Get to Know Your Lending Agreements and Lenders.
The current downturn in real estate has spread throughout the economy, causing tougher lending standards throughout the construction industry. Contractors need to get ahead of this curve by reviewing capital requirements and bank covenants against their business plan for 2012 to ensure that compliance issues are predicted and re-negotiated ahead of time. Lenders hate surprises. If possible, negotiate a larger credit line to provide a cushion even if it means giving additional collateral or guarantees. These can be re-negotiated when this business cycle turns around.
Update Your Business Plan, with Recession in Mind.
Re-evaluate every aspect of your business plan from a new point of view-how it should change if the economy takes an additional sharp downturn in 2012. Every contractor should go through the exercise of running financial projections that model what happens if your revenues are 10 or 20 percent less than in the previous year. Look critically at each business line to see if this is the time to exit those that are marginally profitable or unprofitable. If your business is considering expansion into a new line of business or a new geographic area, consider partnering with an existing business to minimize risks.
Retain your key people.
If you think times are tough, think about how they would be without your key people helping you manage your business. Every contractor should take aggressive steps in the areas of reward systems to make sure that your key people feel appreciated and well cared for. Most surveys show that compensation, while important, is not in the top two or even three critical factors in job satisfaction. Look at compensation as a qualifier that keeps your key people from looking around, but then look to earn their loyalty through innovative benefits, deferred compensation, team building and participation in plotting the strategic direction of your construction company.
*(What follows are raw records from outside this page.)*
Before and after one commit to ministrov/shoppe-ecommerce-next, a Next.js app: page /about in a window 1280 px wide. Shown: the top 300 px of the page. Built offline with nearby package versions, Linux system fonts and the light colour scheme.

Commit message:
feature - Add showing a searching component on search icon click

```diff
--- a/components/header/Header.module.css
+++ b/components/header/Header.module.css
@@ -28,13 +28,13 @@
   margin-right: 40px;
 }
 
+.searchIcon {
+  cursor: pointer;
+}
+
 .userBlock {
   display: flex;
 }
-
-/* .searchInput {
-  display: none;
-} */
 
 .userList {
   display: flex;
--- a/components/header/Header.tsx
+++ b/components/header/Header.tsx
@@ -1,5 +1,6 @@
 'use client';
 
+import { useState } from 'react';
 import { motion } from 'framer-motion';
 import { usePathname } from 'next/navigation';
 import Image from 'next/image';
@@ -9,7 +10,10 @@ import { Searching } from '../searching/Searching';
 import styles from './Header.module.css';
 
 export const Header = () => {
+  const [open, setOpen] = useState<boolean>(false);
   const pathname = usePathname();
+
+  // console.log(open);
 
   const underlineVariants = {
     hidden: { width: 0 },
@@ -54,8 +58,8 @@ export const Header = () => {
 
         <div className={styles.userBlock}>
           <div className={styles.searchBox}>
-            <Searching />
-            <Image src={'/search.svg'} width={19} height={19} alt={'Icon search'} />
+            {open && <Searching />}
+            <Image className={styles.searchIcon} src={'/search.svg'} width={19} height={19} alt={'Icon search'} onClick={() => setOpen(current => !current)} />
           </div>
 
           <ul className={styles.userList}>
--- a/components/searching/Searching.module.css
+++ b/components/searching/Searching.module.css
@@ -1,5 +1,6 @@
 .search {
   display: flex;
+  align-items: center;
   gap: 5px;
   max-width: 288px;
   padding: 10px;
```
Contractors should critically evaluate the strength of their bank and that bank’s knowledge of and commitment to the construction industry. When credit tightens, banks that do not have a deep commitment to contractors may pull back from an entire industry, regardless of the underlying credit-worthiness of their customer. Be prepared to move banks before that happens.
Control expenses by out-sourcing.
Having resources in-house can be an expensive luxury. Whether it is technology, fleet management, human resources or a host of other skill sets, contractors should look to out-sourcing to reduce risk, reduce costs and increase efficiency.
Watch for Acquisitions.
Contractors in financial trouble often step on the accelerator during a recession by bidding work cheaper and managing their risks more loosely. Contractors who have a solid financial base should be alert for acquisition opportunities, not only for their competitors who are facing liquidity issues but also for expansion or other purposes. Competitors may be available at bargain prices, or they may be forced to liquidate assets at less than fair market value.
Beware of short-term investments.
Overnight investment of excess cash has become significantly more complex as auction rate securities (corporate or municipal bonds with long-term nominal maturity or preferred stocks for which the interest rate or dividend is reset by an auction agent through bid process known as “dutch auction”), once thought to be as liquid and safe as a savings account, routinely fail in auction. Contractors need to reassess the safety and liquidity of any short-term investments, particularly cash equivalents.
In this environment, contractors should closely review any expenses that are discretionary for opportunities to defer or reduce cash outlays. In conjunction with this, a capital expenditures budget should be reviewed. Equipment purchases that can be delayed without hampering ongoing business should be considered.
Actively manage employee benefits.
Once thought to be a fixed expense, contractors are awakening to the fact that they can reduce costs and achieve the same level of employee satisfaction with their benefit package by re-evaluating how those benefits are delivered and packaged. For example, health savings accounts may be an attractive option to your workforce. At the very least, re-visit cost sharing and funding of benefit levels.
Follow these ten tips to ease your stress during challenging business years.